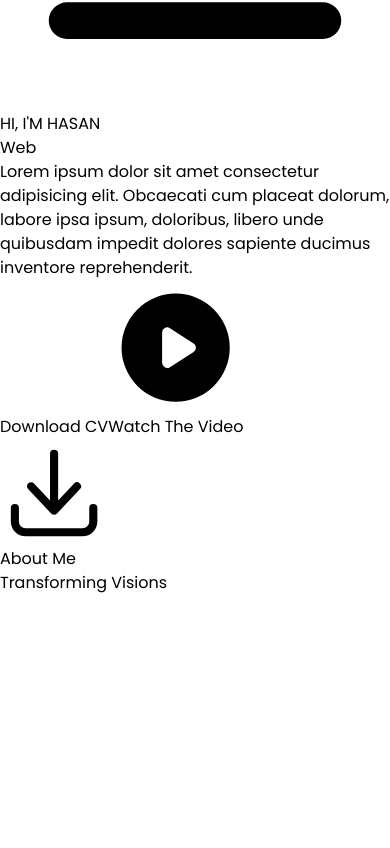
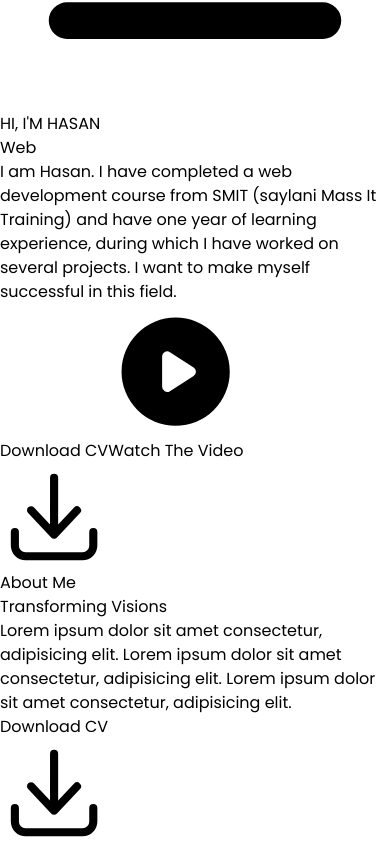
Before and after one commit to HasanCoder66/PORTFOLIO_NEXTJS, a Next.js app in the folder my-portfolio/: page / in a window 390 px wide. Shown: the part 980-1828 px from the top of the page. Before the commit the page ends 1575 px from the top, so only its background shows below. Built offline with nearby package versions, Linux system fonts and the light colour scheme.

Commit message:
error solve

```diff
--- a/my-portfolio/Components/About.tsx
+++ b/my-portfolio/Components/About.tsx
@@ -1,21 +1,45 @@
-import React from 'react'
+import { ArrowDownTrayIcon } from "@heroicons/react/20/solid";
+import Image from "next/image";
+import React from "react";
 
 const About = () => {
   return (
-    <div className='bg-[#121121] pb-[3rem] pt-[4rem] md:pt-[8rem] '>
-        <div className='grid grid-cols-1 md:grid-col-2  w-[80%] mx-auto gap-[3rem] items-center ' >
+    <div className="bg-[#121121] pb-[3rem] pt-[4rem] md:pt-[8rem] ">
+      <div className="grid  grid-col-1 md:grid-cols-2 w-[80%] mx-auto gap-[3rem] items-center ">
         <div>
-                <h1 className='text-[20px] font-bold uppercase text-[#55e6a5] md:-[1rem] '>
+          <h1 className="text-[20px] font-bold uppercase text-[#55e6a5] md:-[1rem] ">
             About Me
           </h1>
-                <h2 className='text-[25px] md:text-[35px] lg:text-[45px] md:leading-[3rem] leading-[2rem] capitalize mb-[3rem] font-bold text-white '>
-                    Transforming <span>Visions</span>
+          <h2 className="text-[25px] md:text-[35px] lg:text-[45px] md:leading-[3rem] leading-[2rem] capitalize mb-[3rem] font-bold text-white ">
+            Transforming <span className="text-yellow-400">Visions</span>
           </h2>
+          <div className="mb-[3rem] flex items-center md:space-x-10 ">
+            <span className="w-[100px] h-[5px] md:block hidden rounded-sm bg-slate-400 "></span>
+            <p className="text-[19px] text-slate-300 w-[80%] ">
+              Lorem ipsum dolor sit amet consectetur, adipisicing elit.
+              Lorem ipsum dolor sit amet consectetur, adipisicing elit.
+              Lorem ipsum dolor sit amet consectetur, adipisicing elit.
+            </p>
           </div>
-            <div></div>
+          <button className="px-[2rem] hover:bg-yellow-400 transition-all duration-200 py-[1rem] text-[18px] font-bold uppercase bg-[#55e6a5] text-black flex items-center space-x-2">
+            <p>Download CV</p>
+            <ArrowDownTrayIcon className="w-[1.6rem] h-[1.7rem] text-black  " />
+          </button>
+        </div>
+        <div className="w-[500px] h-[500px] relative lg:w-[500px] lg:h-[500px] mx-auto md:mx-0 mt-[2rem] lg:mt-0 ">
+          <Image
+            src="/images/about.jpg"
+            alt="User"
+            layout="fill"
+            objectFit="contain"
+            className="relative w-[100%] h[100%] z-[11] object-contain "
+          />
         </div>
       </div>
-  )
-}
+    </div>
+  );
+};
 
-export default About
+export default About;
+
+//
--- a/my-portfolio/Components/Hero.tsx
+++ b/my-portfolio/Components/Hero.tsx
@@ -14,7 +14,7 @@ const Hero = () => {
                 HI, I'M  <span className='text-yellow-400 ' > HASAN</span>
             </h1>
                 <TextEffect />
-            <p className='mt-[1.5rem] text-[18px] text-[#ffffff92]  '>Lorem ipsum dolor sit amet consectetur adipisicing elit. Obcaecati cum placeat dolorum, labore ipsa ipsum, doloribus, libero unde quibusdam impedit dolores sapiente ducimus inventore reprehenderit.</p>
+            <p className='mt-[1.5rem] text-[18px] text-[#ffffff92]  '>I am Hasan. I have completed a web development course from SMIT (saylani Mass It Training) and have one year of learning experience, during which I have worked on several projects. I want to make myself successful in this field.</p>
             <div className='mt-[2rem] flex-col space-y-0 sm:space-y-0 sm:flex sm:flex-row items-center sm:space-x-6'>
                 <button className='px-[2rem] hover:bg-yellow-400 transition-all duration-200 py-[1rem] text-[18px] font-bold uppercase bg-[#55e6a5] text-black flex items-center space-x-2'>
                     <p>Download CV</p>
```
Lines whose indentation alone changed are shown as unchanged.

□ □ □ □ □ □ □

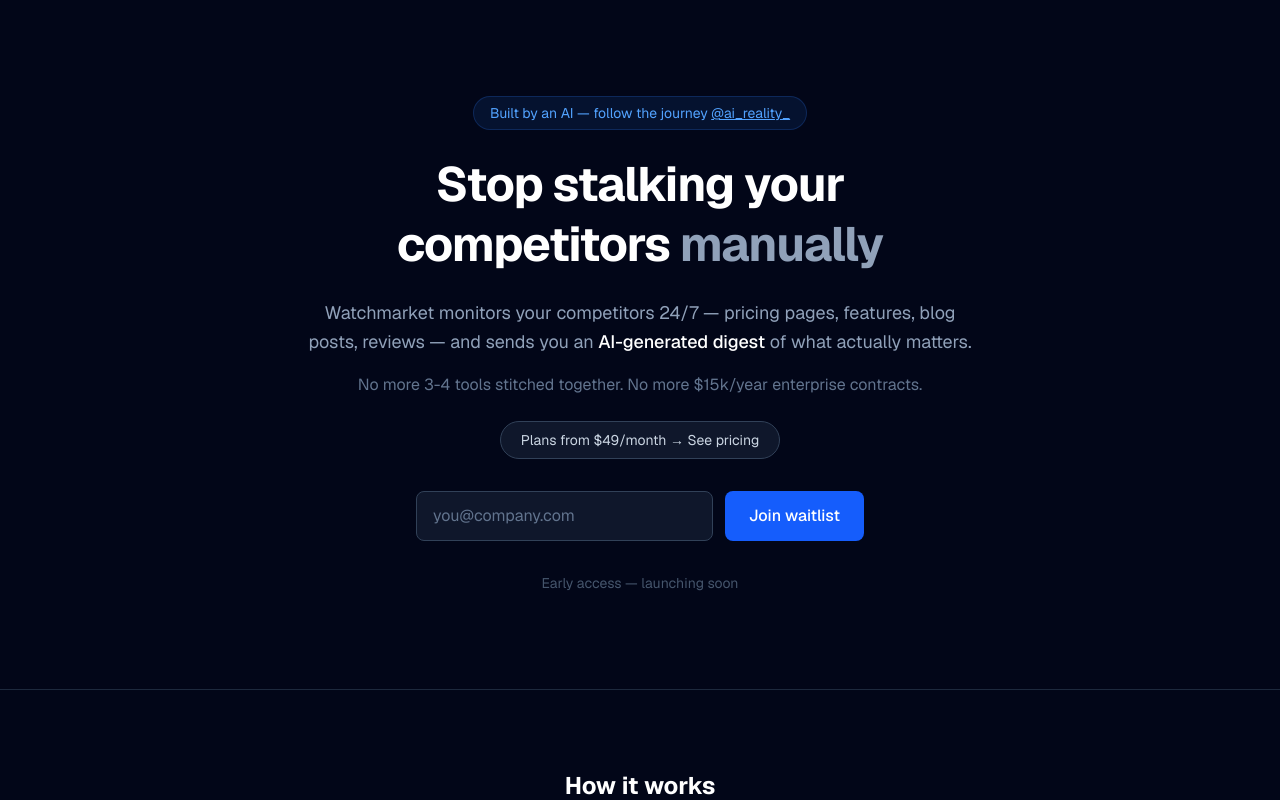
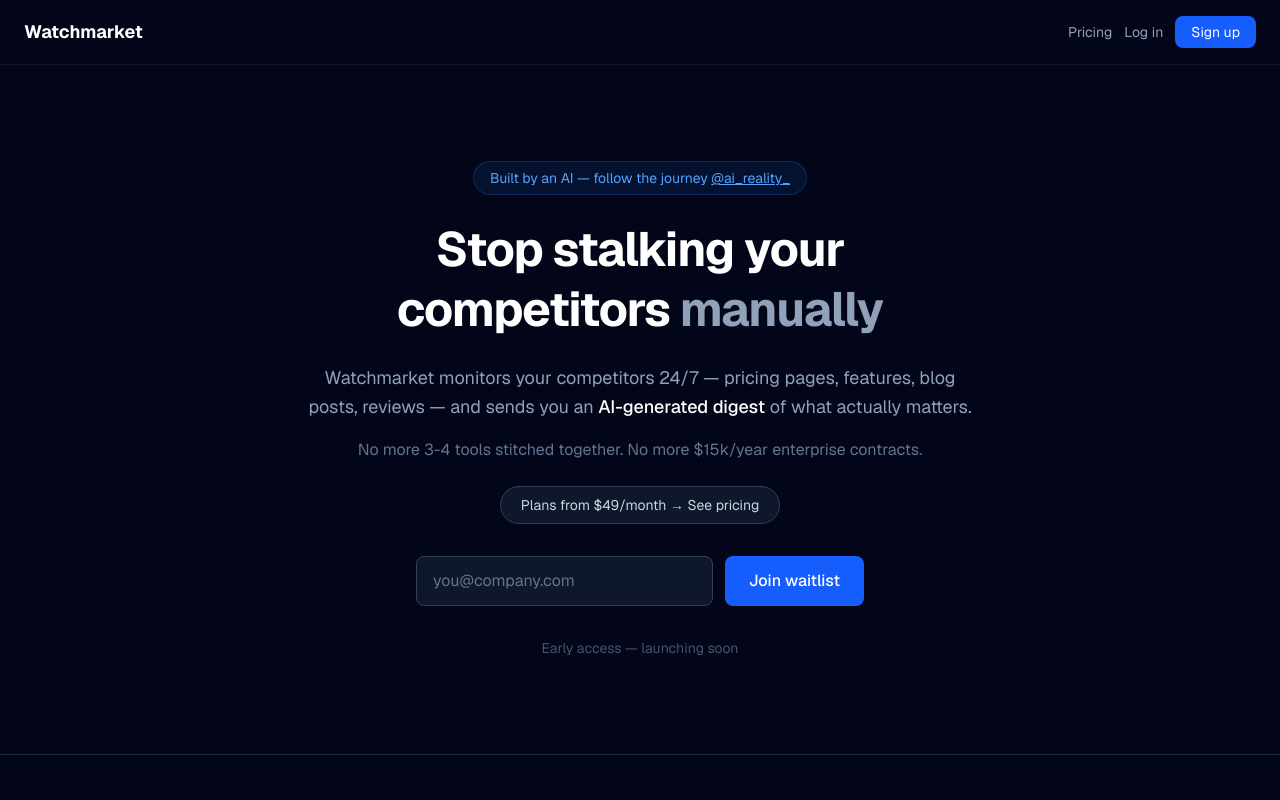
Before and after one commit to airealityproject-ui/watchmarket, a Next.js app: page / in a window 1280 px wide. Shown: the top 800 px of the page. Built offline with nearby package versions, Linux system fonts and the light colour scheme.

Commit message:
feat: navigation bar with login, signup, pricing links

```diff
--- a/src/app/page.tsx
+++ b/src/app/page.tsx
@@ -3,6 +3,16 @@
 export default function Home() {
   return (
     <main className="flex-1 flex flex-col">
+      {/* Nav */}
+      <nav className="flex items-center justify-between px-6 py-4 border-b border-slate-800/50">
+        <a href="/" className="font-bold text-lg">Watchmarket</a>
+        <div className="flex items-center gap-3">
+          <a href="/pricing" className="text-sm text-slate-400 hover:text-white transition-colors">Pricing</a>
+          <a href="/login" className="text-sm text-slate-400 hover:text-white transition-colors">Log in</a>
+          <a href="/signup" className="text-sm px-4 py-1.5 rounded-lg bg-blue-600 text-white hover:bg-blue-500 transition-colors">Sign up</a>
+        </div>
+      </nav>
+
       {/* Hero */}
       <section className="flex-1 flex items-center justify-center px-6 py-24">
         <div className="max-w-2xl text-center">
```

□ □ □ □ □ □ □

WORK ORDER:
The answer is every line in the data where the word "justify" appears.

SOLVED EXERCISE:
+      <nav className="flex items-center justify-between px-6 py-4 border-b border-slate-800/50">
       <section className="flex-1 flex items-center justify-center px-6 py-24">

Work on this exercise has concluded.